Omega-3 ingredients from varying sources offer support for a wide range of health implications.
Omega-3 fatty acids found in food and dietary supplements provide a wide range of benefits for human health. Offering support for heart health, cognition, childhood development, joint health, eye support, and more, omega-3s have made their place in the nutraceutical space as a scientifically-backed ingredient for overall health.
According to the Council for Responsible Nutrition’s 2017 Annual Survey on Dietary Supplements, 23% of male supplement users and 20% of female supplement users take omega-3 fatty acid supplements. Meanwhile, Grand View Research predicted the global omega-3 supplement market will reach $57.07 billion by the year 2025.
Here’s a look at where these nutritious fatty acids come from, and how they support growing demand for omega-3 products …
Fish such as salmon, mackerel, herring, lake trout, sardines, anchovy, and albacore tuna are rich in beneficial omega-3 fatty acids eicosapentaenoic acid (EPA) and docosahexaenoic acid (DHA).
The American Heart Association (AHA) advises consuming fatty fish at least twice (two servings) a week in order to achieve optimal omega-3 levels. For those who are lacking fish in their diet or are struggling with cardiovascular disease, AHA recommends seeking out the aid of omega-3 dietary supplements under the care of a physician.
The Mayo Clinic noted unsaturated fat in fatty fish has been linked to cholesterol reduction. Omega-3s in fish have also been shown to reduce inflammation, which can be a serious contributor to damaged blood vessels, heart disease, and stroke.
Cod liver has been used to fortify human health for centuries, with its first use in medicine dating back to 1789 when it was used to treat rheumatism.
Extracted from the liver of Atlantic cod, cod liver oil contains high levels of omega-3 fatty acids, as well as vitamins A and D.
The tiny crustacean krill is rich in omega-3 DHA and EPA. Krill oil is unique in that its EPA and DHA are bound to phospholipids, whereas other marine oils are in the triglyceride form. Phospholipids are more easily dispersed in water and stomach acid, leading to fewer “fishy burps”—a common complaint from fish-oil users.
Grand View Research predicted the global krill oil market will reach $709.4 million by 2025, largely thanks to “increasing awareness regarding omega-3 deficiency and growing demand for dietary supplements.”

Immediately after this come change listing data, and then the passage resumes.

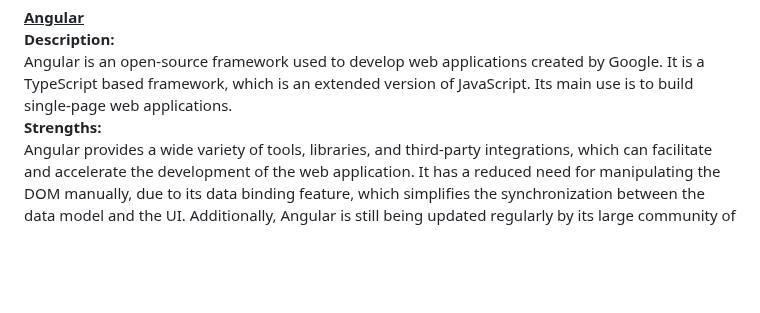
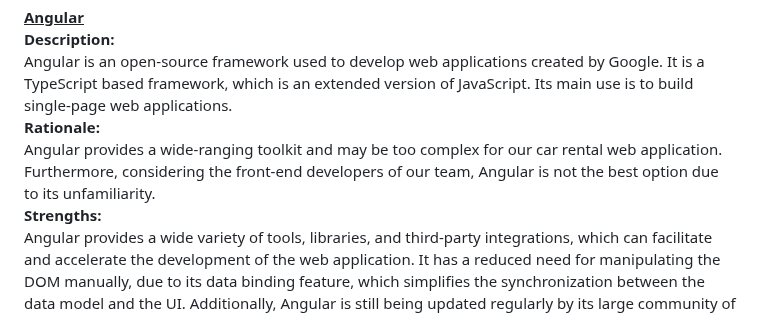
Before and after one commit to antoinemansour7/VehiQ, a Markdown page: README.md, the part around the change. Drawn GitHub-style; blank space fills up the shorter version.

```diff
--- a/README.md
+++ b/README.md
@@ -128,6 +128,8 @@ Vue.js is a relatively newer framework, thus it faces challenges in enterprise a
 <ins><br>**Angular**<br></ins>
 **Description:** <br>
 Angular is an open-source framework used to develop web applications created by Google. It is a TypeScript based framework, which is an extended version of JavaScript. Its main use is to build single-page web applications.
+<br>**Rationale:** <br>
+Angular provides a wide-ranging toolkit and may be too complex for our car rental web application. Furthermore, considering the front-end developers of our team, Angular is not the best option due to its unfamiliarity.
 <br>**Strengths:** <br>
 Angular provides a wide variety of tools, libraries, and third-party integrations, which can facilitate and accelerate the development of the web application. It has a reduced need for manipulating the DOM manually, due to its data binding feature, which simplifies the synchronization between the data model and the UI. Additionally, Angular is still being updated regularly by its large community of developers, meaning that there is a vast amount of ressources to provide support to the user.
 <br>**Weaknesses:** <br>
```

Indigenous to the shores of New Zealand, green-lipped mussel (Perna canaliculus) provides a potent source of omega-3 fatty acids, in addition to furan fatty acids that act as potent antioxidants.
This combination of fatty acids is known to inhibit inflammation. As a result, green-lipped mussel is often used for joint health, with research indicating its benefits for managing osteoarthritis.
Experts suggest microalgae is the best and most efficient form of vegan omega-3s for those avoiding the consumption of fish or crustaceans.
While nuts and seeds offer alpha-linolenic acid (ALA), which must then be converted to EPA and DHA by the body, algae provide a plant-based omega-3 already in the EPA and DHA form.
While converting ALA to EPA and DHA is not the most efficient way to get omega-3s into the body, ALA does offer a host of health benefits. ALA from foods like chia, hemp, and flax have been linked to lower rates of heart disease and diabetes.
Nuts and seeds rich in ALA are also valuable sources of protein, fiber, vitamins, and minerals.
Genetically modified (GM) plants are being explored as a sustainable way to source omega-3s for human nutrition, without overextending the supply provided by Mother Nature. Those advocating for GM crops providing omega-3s see it as a way to protect marine life while offering a way to limit levels of contamination from heavy metals, dioxins, and polychlorinated biphenyls (PCBs) found in traditional fish oil.
Cargill and BASF are co-developing a renewable, plant-based source of omega-3 fatty acids in the form of canola oil. Meanwhile, Rothamsted Research in the U.K. is experimenting with harvesting genome edited (GE) Camelina sativa as a source of supplemental omega-3s.